ASSIGNED TASK: The reply should consist of every entry, repeated exactly.

Start of Block

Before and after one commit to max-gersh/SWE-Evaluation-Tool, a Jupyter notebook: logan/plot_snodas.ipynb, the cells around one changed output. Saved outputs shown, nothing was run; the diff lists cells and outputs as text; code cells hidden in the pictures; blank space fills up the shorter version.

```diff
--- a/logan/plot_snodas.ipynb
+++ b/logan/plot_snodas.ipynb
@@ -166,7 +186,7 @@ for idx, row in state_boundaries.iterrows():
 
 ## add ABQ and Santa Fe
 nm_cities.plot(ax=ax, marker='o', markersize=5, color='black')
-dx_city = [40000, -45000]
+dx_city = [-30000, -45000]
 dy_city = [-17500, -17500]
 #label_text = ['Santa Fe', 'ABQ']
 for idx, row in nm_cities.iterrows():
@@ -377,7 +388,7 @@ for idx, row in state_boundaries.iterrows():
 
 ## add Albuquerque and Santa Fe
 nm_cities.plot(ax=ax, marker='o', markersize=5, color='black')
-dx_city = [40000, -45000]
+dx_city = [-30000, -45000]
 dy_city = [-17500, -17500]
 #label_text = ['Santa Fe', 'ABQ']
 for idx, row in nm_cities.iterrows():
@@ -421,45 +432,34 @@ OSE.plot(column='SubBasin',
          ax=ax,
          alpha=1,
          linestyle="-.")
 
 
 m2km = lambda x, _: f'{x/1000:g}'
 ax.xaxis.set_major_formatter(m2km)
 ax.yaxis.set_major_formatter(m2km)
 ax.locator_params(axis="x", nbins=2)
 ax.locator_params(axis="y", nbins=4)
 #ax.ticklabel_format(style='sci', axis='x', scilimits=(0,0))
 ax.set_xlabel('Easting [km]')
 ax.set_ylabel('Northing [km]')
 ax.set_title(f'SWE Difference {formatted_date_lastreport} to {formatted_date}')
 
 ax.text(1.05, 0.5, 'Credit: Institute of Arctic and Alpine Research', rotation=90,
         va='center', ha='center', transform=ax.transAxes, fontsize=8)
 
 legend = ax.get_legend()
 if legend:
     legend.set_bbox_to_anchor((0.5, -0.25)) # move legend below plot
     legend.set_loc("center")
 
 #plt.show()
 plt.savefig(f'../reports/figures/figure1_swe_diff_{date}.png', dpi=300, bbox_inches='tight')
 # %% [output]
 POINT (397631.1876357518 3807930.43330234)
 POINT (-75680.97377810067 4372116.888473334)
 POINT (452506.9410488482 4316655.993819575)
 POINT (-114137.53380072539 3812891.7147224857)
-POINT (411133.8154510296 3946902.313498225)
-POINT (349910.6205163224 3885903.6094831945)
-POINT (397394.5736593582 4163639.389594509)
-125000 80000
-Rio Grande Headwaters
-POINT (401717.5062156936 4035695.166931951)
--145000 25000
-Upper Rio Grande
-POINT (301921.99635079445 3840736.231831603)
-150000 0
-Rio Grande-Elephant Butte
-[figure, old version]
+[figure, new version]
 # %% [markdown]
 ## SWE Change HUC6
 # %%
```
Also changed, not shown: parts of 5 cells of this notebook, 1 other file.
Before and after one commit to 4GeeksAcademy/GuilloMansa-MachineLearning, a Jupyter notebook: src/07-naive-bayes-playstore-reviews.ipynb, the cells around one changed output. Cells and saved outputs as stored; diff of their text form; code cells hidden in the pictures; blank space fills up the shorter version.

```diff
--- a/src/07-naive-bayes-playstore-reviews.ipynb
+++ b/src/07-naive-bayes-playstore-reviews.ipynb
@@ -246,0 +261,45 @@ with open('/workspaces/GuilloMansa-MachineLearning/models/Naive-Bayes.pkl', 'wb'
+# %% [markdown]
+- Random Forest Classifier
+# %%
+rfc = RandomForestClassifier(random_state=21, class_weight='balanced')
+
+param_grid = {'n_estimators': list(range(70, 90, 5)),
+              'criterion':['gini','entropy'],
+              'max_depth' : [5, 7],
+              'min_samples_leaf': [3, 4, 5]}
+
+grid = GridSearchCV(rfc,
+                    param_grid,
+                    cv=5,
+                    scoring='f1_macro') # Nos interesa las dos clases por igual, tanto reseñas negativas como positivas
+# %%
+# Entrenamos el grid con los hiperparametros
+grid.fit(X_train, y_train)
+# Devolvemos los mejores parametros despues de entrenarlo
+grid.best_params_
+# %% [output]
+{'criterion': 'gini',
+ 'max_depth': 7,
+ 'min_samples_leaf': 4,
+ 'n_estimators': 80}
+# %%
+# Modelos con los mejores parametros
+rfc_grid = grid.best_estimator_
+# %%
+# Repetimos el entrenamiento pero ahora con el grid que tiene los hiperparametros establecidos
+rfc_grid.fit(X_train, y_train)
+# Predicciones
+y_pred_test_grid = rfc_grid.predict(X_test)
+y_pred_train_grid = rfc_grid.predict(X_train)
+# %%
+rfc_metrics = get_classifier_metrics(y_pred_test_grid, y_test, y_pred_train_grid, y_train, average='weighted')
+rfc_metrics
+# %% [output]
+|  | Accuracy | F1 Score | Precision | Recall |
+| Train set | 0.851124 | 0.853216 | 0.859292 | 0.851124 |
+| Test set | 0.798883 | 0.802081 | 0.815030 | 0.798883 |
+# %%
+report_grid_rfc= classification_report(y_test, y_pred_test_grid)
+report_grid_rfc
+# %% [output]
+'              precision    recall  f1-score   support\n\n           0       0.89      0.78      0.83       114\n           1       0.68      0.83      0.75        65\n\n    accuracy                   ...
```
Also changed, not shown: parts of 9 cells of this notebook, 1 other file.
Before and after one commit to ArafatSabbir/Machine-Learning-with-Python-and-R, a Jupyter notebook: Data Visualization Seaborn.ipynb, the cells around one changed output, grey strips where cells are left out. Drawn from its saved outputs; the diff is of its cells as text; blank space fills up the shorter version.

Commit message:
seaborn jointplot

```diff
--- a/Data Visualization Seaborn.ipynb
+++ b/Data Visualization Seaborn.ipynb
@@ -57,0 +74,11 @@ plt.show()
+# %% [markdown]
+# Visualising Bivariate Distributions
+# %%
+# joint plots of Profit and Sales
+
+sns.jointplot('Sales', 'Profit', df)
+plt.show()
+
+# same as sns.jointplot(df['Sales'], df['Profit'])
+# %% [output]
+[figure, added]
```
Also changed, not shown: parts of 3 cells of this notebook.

End of Block

TASK ANSWER:
Before and after one commit to max-gersh/SWE-Evaluation-Tool, a Jupyter notebook: logan/plot_snodas.ipynb, the cells around one changed output. Saved outputs shown, nothing was run; the diff lists cells and outputs as text; code cells hidden in the pictures; blank space fills up the shorter version.

```diff
--- a/logan/plot_snodas.ipynb
+++ b/logan/plot_snodas.ipynb
@@ -166,7 +186,7 @@ for idx, row in state_boundaries.iterrows():
 
 ## add ABQ and Santa Fe
 nm_cities.plot(ax=ax, marker='o', markersize=5, color='black')
-dx_city = [40000, -45000]
+dx_city = [-30000, -45000]
 dy_city = [-17500, -17500]
 #label_text = ['Santa Fe', 'ABQ']
 for idx, row in nm_cities.iterrows():
@@ -377,7 +388,7 @@ for idx, row in state_boundaries.iterrows():
 
 ## add Albuquerque and Santa Fe
 nm_cities.plot(ax=ax, marker='o', markersize=5, color='black')
-dx_city = [40000, -45000]
+dx_city = [-30000, -45000]
 dy_city = [-17500, -17500]
 #label_text = ['Santa Fe', 'ABQ']
 for idx, row in nm_cities.iterrows():
@@ -421,45 +432,34 @@ OSE.plot(column='SubBasin',
          ax=ax,
          alpha=1,
          linestyle="-.")
 
 
 m2km = lambda x, _: f'{x/1000:g}'
 ax.xaxis.set_major_formatter(m2km)
 ax.yaxis.set_major_formatter(m2km)
 ax.locator_params(axis="x", nbins=2)
 ax.locator_params(axis="y", nbins=4)
 #ax.ticklabel_format(style='sci', axis='x', scilimits=(0,0))
 ax.set_xlabel('Easting [km]')
 ax.set_ylabel('Northing [km]')
 ax.set_title(f'SWE Difference {formatted_date_lastreport} to {formatted_date}')
 
 ax.text(1.05, 0.5, 'Credit: Institute of Arctic and Alpine Research', rotation=90,
         va='center', ha='center', transform=ax.transAxes, fontsize=8)
 
 legend = ax.get_legend()
 if legend:
     legend.set_bbox_to_anchor((0.5, -0.25)) # move legend below plot
     legend.set_loc("center")
 
 #plt.show()
 plt.savefig(f'../reports/figures/figure1_swe_diff_{date}.png', dpi=300, bbox_inches='tight')
 # %% [output]
 POINT (397631.1876357518 3807930.43330234)
 POINT (-75680.97377810067 4372116.888473334)
 POINT (452506.9410488482 4316655.993819575)
 POINT (-114137.53380072539 3812891.7147224857)
-POINT (411133.8154510296 3946902.313498225)
-POINT (349910.6205163224 3885903.6094831945)
-POINT (397394.5736593582 4163639.389594509)
-125000 80000
-Rio Grande Headwaters
-POINT (401717.5062156936 4035695.166931951)
--145000 25000
-Upper Rio Grande
-POINT (301921.99635079445 3840736.231831603)
-150000 0
-Rio Grande-Elephant Butte
-[figure, old version]
+[figure, new version]
 # %% [markdown]
 ## SWE Change HUC6
 # %%
```
Also changed, not shown: parts of 5 cells of this notebook, 1 other file.
Before and after one commit to 4GeeksAcademy/GuilloMansa-MachineLearning, a Jupyter notebook: src/07-naive-bayes-playstore-reviews.ipynb, the cells around one changed output. Cells and saved outputs as stored; diff of their text form; code cells hidden in the pictures; blank space fills up the shorter version.

```diff
--- a/src/07-naive-bayes-playstore-reviews.ipynb
+++ b/src/07-naive-bayes-playstore-reviews.ipynb
@@ -246,0 +261,45 @@ with open('/workspaces/GuilloMansa-MachineLearning/models/Naive-Bayes.pkl', 'wb'
+# %% [markdown]
+- Random Forest Classifier
+# %%
+rfc = RandomForestClassifier(random_state=21, class_weight='balanced')
+
+param_grid = {'n_estimators': list(range(70, 90, 5)),
+              'criterion':['gini','entropy'],
+              'max_depth' : [5, 7],
+              'min_samples_leaf': [3, 4, 5]}
+
+grid = GridSearchCV(rfc,
+                    param_grid,
+                    cv=5,
+                    scoring='f1_macro') # Nos interesa las dos clases por igual, tanto reseñas negativas como positivas
+# %%
+# Entrenamos el grid con los hiperparametros
+grid.fit(X_train, y_train)
+# Devolvemos los mejores parametros despues de entrenarlo
+grid.best_params_
+# %% [output]
+{'criterion': 'gini',
+ 'max_depth': 7,
+ 'min_samples_leaf': 4,
+ 'n_estimators': 80}
+# %%
+# Modelos con los mejores parametros
+rfc_grid = grid.best_estimator_
+# %%
+# Repetimos el entrenamiento pero ahora con el grid que tiene los hiperparametros establecidos
+rfc_grid.fit(X_train, y_train)
+# Predicciones
+y_pred_test_grid = rfc_grid.predict(X_test)
+y_pred_train_grid = rfc_grid.predict(X_train)
+# %%
+rfc_metrics = get_classifier_metrics(y_pred_test_grid, y_test, y_pred_train_grid, y_train, average='weighted')
+rfc_metrics
+# %% [output]
+|  | Accuracy | F1 Score | Precision | Recall |
+| Train set | 0.851124 | 0.853216 | 0.859292 | 0.851124 |
+| Test set | 0.798883 | 0.802081 | 0.815030 | 0.798883 |
+# %%
+report_grid_rfc= classification_report(y_test, y_pred_test_grid)
+report_grid_rfc
+# %% [output]
+'              precision    recall  f1-score   support\n\n           0       0.89      0.78      0.83       114\n           1       0.68      0.83      0.75        65\n\n    accuracy                   ...
```
Also changed, not shown: parts of 9 cells of this notebook, 1 other file.
Before and after one commit to ArafatSabbir/Machine-Learning-with-Python-and-R, a Jupyter notebook: Data Visualization Seaborn.ipynb, the cells around one changed output, grey strips where cells are left out. Drawn from its saved outputs; the diff is of its cells as text; blank space fills up the shorter version.

Commit message:
seaborn jointplot

```diff
--- a/Data Visualization Seaborn.ipynb
+++ b/Data Visualization Seaborn.ipynb
@@ -57,0 +74,11 @@ plt.show()
+# %% [markdown]
+# Visualising Bivariate Distributions
+# %%
+# joint plots of Profit and Sales
+
+sns.jointplot('Sales', 'Profit', df)
+plt.show()
+
+# same as sns.jointplot(df['Sales'], df['Profit'])
+# %% [output]
+[figure, added]
```
Also changed, not shown: parts of 3 cells of this notebook.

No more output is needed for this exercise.